▶ **Problem requirements**
Filter this material down to the lines that hold "designer", copying each one.

▶ **Extracted information**
══════════════════════════════
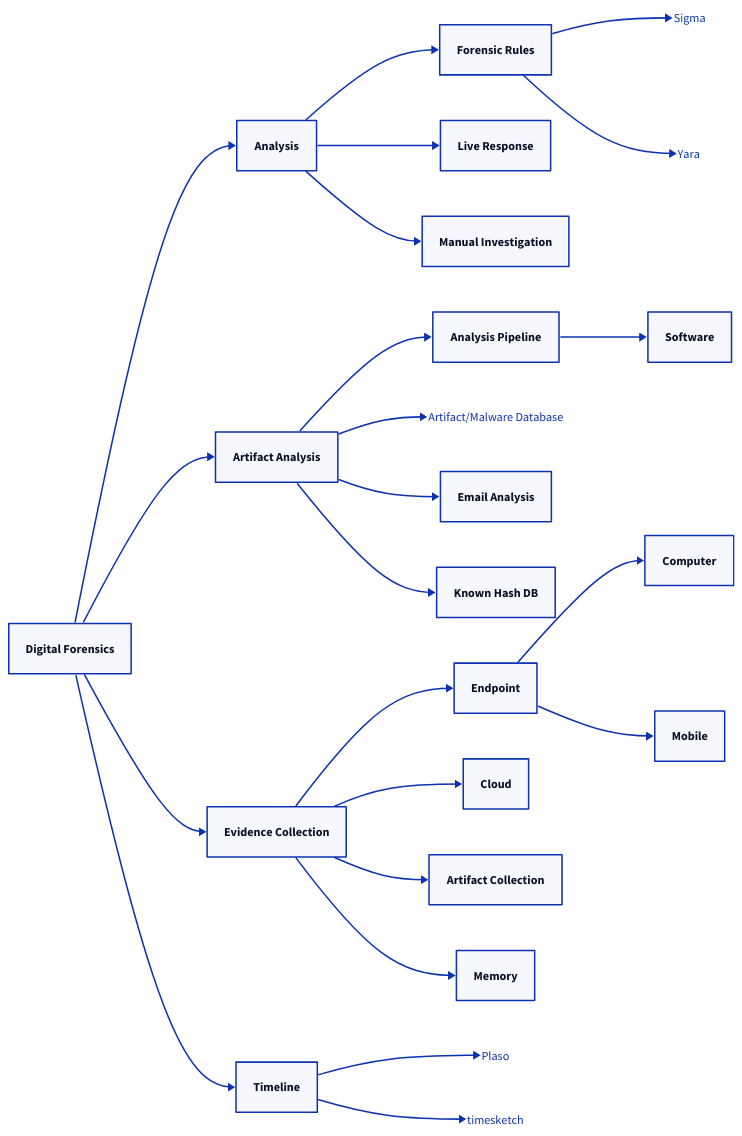
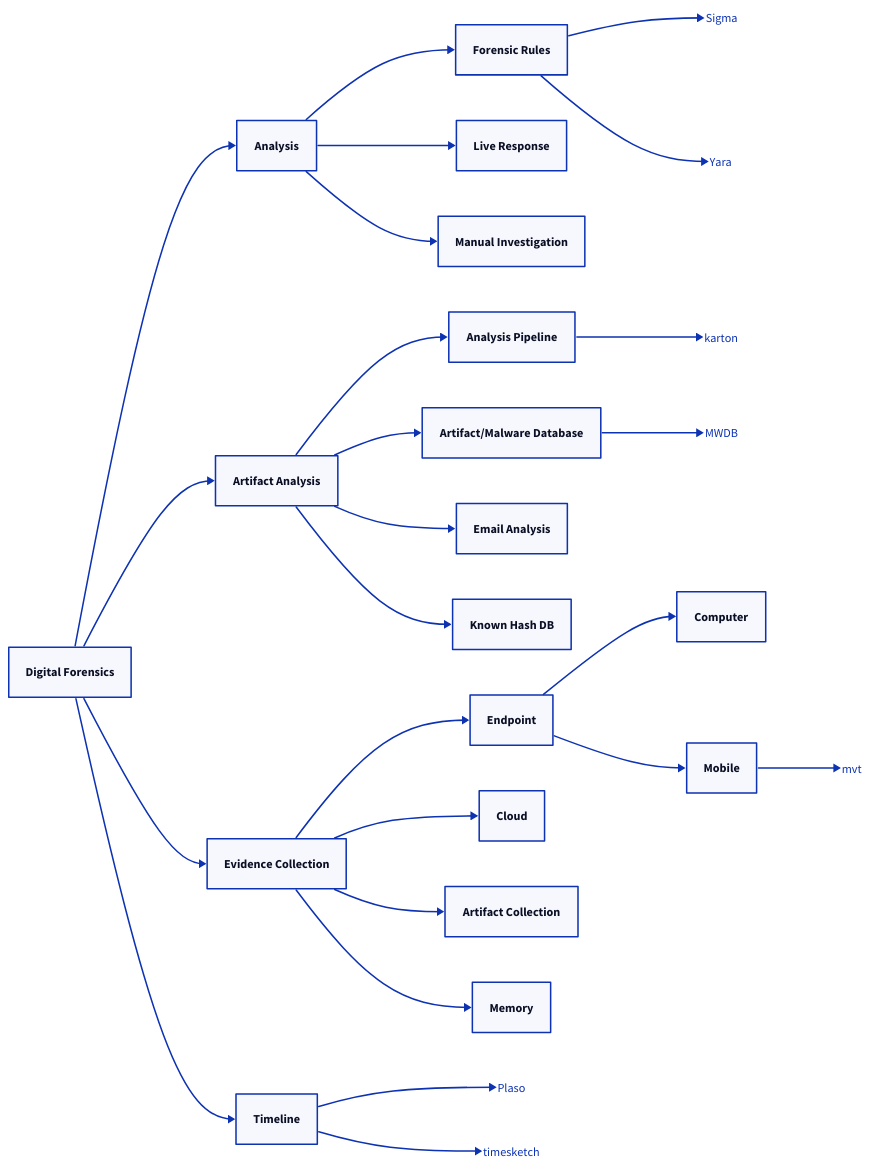
The diagram in content/3 Digital Forensics.md (cyberpetrol/security-mindmaps), drawn with D2 before and after one commit.

Commit message:
feat: add links

````diff
--- a/content/3 Digital Forensics.md
+++ b/content/3 Digital Forensics.md
@@ -3,37 +3,43 @@
 ```d2
 direction: right
 
 Digital Forensics -> Analysis -> Forensic Rules -> Sigma
 Sigma: |md
     [Sigma](https://sigmahq.io/)
 |
 Forensic Rules -> Yara
 Yara: |md
     [Yara](https://virustotal.github.io/yara/)
 |
 Analysis -> Live Response
 Analysis -> Manual Investigation
 
-Digital Forensics -> Artifact Analysis -> Analysis Pipeline -> Software
-Artifact Analysis -> Artifact/Malware Database
-Artifact/Malware Database: |md
-    [Artifact/Malware Database](https://mwdb.readthedocs.io/en/latest/)
+Digital Forensics -> Artifact Analysis -> Analysis Pipeline -> karton
+karton: |md
+    [karton](https://github.com/CERT-Polska/karton)
+|
+Artifact Analysis -> Artifact/Malware Database -> MWDB
+MWDB: |md
+    [MWDB](https://github.com/CERT-Polska/mwdb-core)
 |
 Artifact Analysis -> Email Analysis
 Artifact Analysis -> Known Hash DB
 
 Digital Forensics -> Evidence Collection -> Endpoint -> Computer
-Endpoint -> Mobile
+Endpoint -> Mobile -> mvt
+mvt: |md
+    [mvt](https://github.com/mvt-project/mvt)
+|
 Evidence Collection -> Cloud
 Evidence Collection -> Artifact Collection
 Evidence Collection -> Memory
 
 Digital Forensics -> Timeline -> Plaso
 Plaso: |md
     [Plaso](https://plaso.readthedocs.io/en/latest/)
 |
 Timeline -> timesketch
 timesketch: |md
     [timesketch](https://timesketch.org/)
 |     
 ```
````
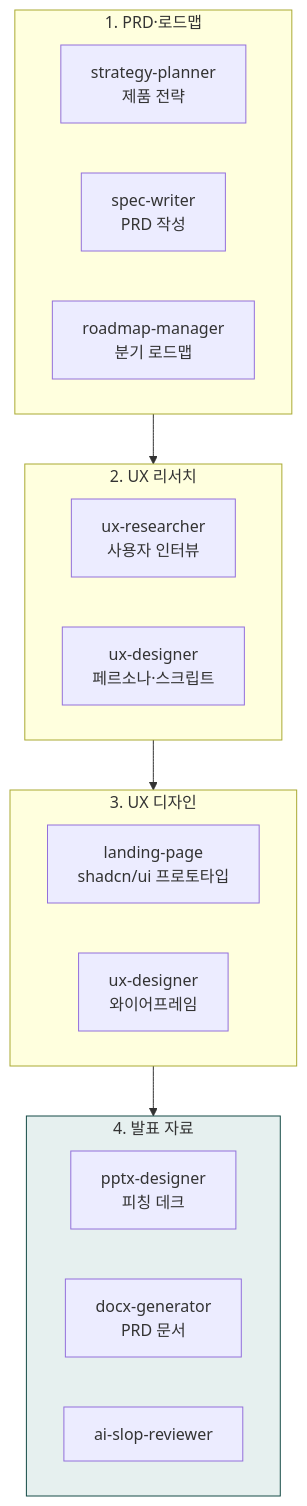
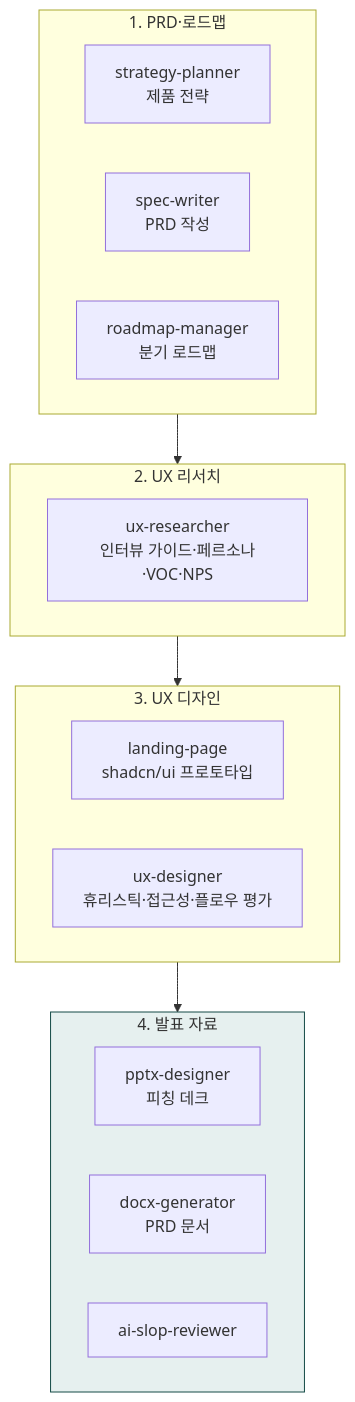
One commit to modu-ai/claude changed the diagram in content/cookbook/tracks/track-product.md. Above: the diagram before and after it, drawn with Mermaid. The commit also changed other lines of this file and 43 other files, not shown here.

````diff
--- a/content/cookbook/tracks/track-product.md
+++ b/content/cookbook/tracks/track-product.md
@@ -14,23 +14,22 @@
 ```mermaid
 flowchart TD
     subgraph 기획["1. PRD·로드맵"]
         A1["strategy-planner<br/>제품 전략"]
         A2["spec-writer<br/>PRD 작성"]
         A3["roadmap-manager<br/>분기 로드맵"]
     end
     subgraph 리서치["2. UX 리서치"]
-        B1["ux-researcher<br/>사용자 인터뷰"]
-        B2["ux-designer<br/>페르소나·스크립트"]
+        B1["ux-researcher<br/>인터뷰 가이드·페르소나·VOC·NPS"]
     end
     subgraph 디자인["3. UX 디자인"]
         C1["landing-page<br/>shadcn/ui 프로토타입"]
-        C2["ux-designer<br/>와이어프레임"]
+        C2["ux-designer<br/>휴리스틱·접근성·플로우 평가"]
     end
     subgraph 발표["4. 발표 자료"]
         D1["pptx-designer<br/>피칭 데크"]
         D2["docx-generator<br/>PRD 문서"]
         D3["ai-slop-reviewer"]
     end
     기획 --> 리서치 --> 디자인 --> 발표
     style 발표 fill:#e6f0ef,stroke:#144a46
 ```
````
══════════════════════════════
▶ **Answer to this task**
-        B2["ux-designer<br/>페르소나·스크립트"]
-        C2["ux-designer<br/>와이어프레임"]
+        C2["ux-designer<br/>휴리스틱·접근성·플로우 평가"]
         D1["pptx-designer<br/>피칭 데크"]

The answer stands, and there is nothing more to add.